▶ What to produce
Examine each line of the data. Copy those that contain the string "の結果から別に入っている".

▶ Data in this exercise
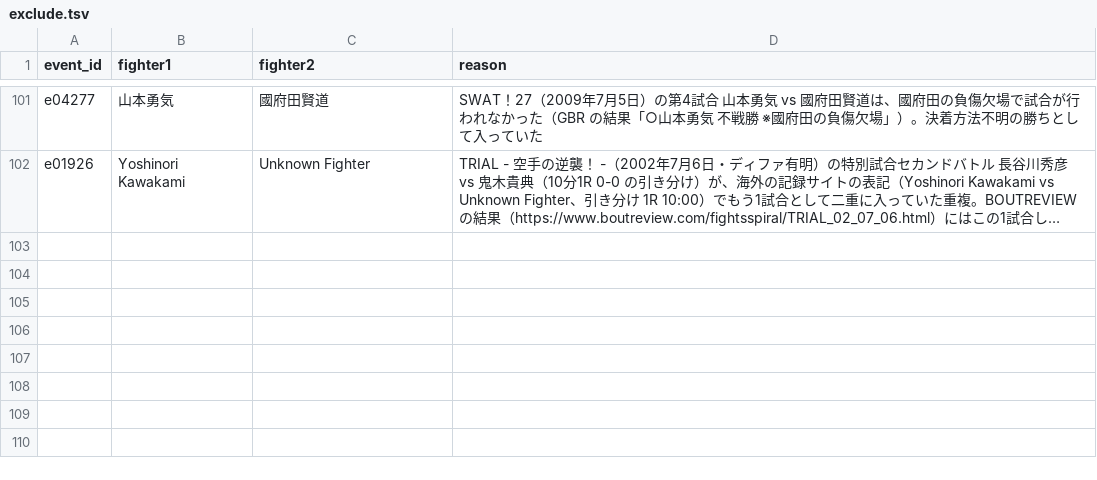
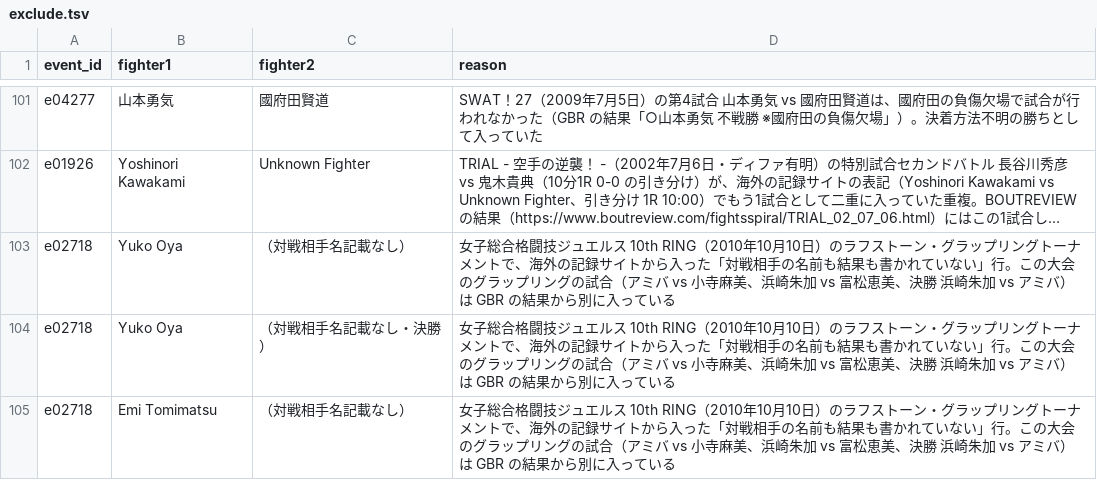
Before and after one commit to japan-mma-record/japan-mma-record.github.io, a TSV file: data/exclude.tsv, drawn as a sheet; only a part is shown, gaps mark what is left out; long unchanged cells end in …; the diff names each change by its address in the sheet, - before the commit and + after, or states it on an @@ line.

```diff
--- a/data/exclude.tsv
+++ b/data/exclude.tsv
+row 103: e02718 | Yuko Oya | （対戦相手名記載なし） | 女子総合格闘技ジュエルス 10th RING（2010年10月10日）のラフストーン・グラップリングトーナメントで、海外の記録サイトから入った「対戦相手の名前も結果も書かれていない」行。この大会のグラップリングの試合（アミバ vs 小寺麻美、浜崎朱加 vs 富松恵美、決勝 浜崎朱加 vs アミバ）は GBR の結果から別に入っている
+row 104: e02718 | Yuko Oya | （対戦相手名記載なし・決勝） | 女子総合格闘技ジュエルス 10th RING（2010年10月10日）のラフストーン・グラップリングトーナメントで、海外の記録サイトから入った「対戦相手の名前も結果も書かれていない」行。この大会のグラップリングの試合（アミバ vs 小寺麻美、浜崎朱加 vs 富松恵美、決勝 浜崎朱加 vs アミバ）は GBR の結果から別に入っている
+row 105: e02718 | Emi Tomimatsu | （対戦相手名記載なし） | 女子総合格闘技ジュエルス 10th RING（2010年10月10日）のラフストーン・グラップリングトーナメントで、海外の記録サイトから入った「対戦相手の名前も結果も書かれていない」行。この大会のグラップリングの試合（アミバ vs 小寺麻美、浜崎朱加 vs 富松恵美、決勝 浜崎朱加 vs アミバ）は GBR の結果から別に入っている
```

▶ Response below
+row 103: e02718 | Yuko Oya | （対戦相手名記載なし） | 女子総合格闘技ジュエルス 10th RING（2010年10月10日）のラフストーン・グラップリングトーナメントで、海外の記録サイトから入った「対戦相手の名前も結果も書かれていない」行。この大会のグラップリングの試合（アミバ vs 小寺麻美、浜崎朱加 vs 富松恵美、決勝 浜崎朱加 vs アミバ）は GBR の結果から別に入っている
+row 104: e02718 | Yuko Oya | （対戦相手名記載なし・決勝） | 女子総合格闘技ジュエルス 10th RING（2010年10月10日）のラフストーン・グラップリングトーナメントで、海外の記録サイトから入った「対戦相手の名前も結果も書かれていない」行。この大会のグラップリングの試合（アミバ vs 小寺麻美、浜崎朱加 vs 富松恵美、決勝 浜崎朱加 vs アミバ）は GBR の結果から別に入っている
+row 105: e02718 | Emi Tomimatsu | （対戦相手名記載なし） | 女子総合格闘技ジュエルス 10th RING（2010年10月10日）のラフストーン・グラップリングトーナメントで、海外の記録サイトから入った「対戦相手の名前も結果も書かれていない」行。この大会のグラップリングの試合（アミバ vs 小寺麻美、浜崎朱加 vs 富松恵美、決勝 浜崎朱加 vs アミバ）は GBR の結果から別に入っている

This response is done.